nanocrystals; femtosecond diffraction; free-electron lasers; Monte Carlo methods; protein microdiffraction
Background: Rubisco activase has been linked to the inhibition of net photosynthesis upon warming.
Results: The structure of the C-terminal domain adopts an unusually elongated shape.
Conclusions: Reactivation of Rubisco may involve movement of a paddle-like extension.
Significance: This work will aid in gaining a better understanding of Rubisco regulation.

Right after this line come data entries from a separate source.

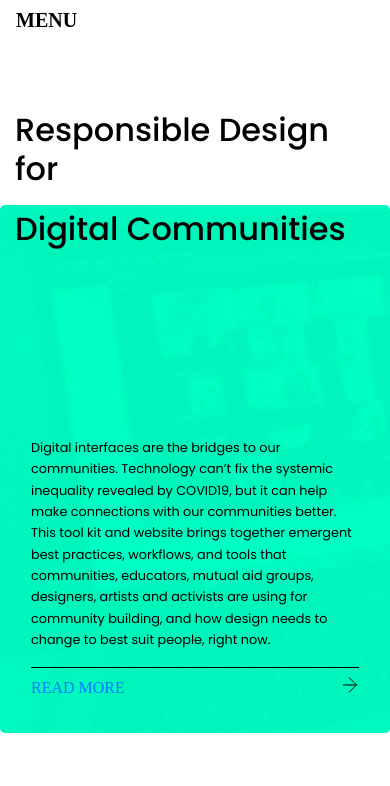
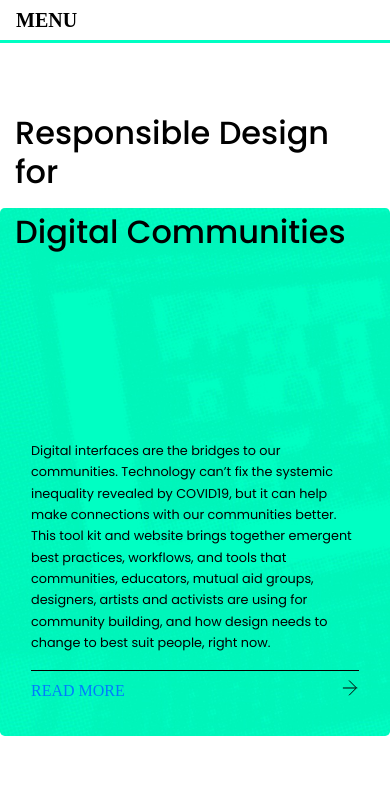
Before and after one commit to jaymollica/delight, a website built with Parcel: page index.html in a window 390 px wide. Shown: the top 786 px of the page. Built offline with nearby package versions, Linux system fonts and the light colour scheme; a web font is replaced by a local one.

Commit message:
mob menu border

```diff
--- a/sass/delight.scss
+++ b/sass/delight.scss
@@ -150,6 +150,7 @@ blockquote {
 
 nav.mobile {
 	background-color: white;
+	border-bottom: 3px solid $primary;
 
 	button {
 		font-family: Chivo;
```
Also changed, not shown: css/delight.css, 1 other file.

The rapid release of tight-binding inhibitors from dead-end ribulose-bisphosphate carboxylase/oxygenase (Rubisco) complexes requires the activity of Rubisco activase, an AAA+ ATPase that utilizes chemo-mechanical energy to catalyze the reactivation of Rubisco. Activase is thought to play a central role in coordinating the rate of CO2 fixation with the light reactions of photosynthesis. Here, we present a 1.9 Å crystal structure of the C-domain core of creosote activase. The fold consists of a canonical four-helix bundle, from which a paddle-like extension protrudes that entails a nine-turn helix lined by an irregularly structured peptide strand. The residues Lys-313 and Val-316 involved in the species-specific recognition of Rubisco are located near the tip of the paddle. An ionic bond between Lys-313 and Glu-309 appears to stabilize the glycine-rich end of the helix. Structural superpositions onto the distant homolog FtsH imply that the paddles extend away from the hexameric toroid in a fan-like fashion, such that the hydrophobic sides of each blade bearing Trp-302 are facing inward and the polar sides bearing Lys-313 and Val-316 are facing outward. Therefore, we speculate that upon binding, the activase paddles embrace the Rubisco cylinder by placing their hydrophobic patches near the partner protein. This model suggests that conformational adjustments at the remote end of the paddle may relate to selectivity in recognition, rather than specific ionic contacts involving Lys-313. Additionally, the superpositions predict that the catalytically critical Arg-293 does not interact with the bound nucleotide. Hypothetical ring-ring stacking and peptide threading models for Rubisco reactivation are briefly discussed.
ATPases; Bioenergetics; Chloroplast; Crystal Structure; Rubisco; AAA; Carbon Fixation
Serial femtosecond crystallography is an X-ray free-electron-laser-based method with considerable potential to have an impact on challenging problems in structural biology. Here we present X-ray diffraction data recorded from microcrystals of the Blastochloris viridis photosynthetic reaction centre to 2.8 Å resolution and determine its serial femtosecond crystallography structure to 3.5 Å resolution. Although every microcrystal is exposed to a dose of 33 MGy, no signs of X-ray-induced radiation damage are visible in this integral membrane protein structure.
Serial femtosecond crystallography is an X-ray free-electron-laser-based method that uses X-ray bursts to determine protein structures. Here the authors present the structure of a photosynthetic reaction centre, an integral membrane protein, achieved with no sign of X-ray-induced radiation damage.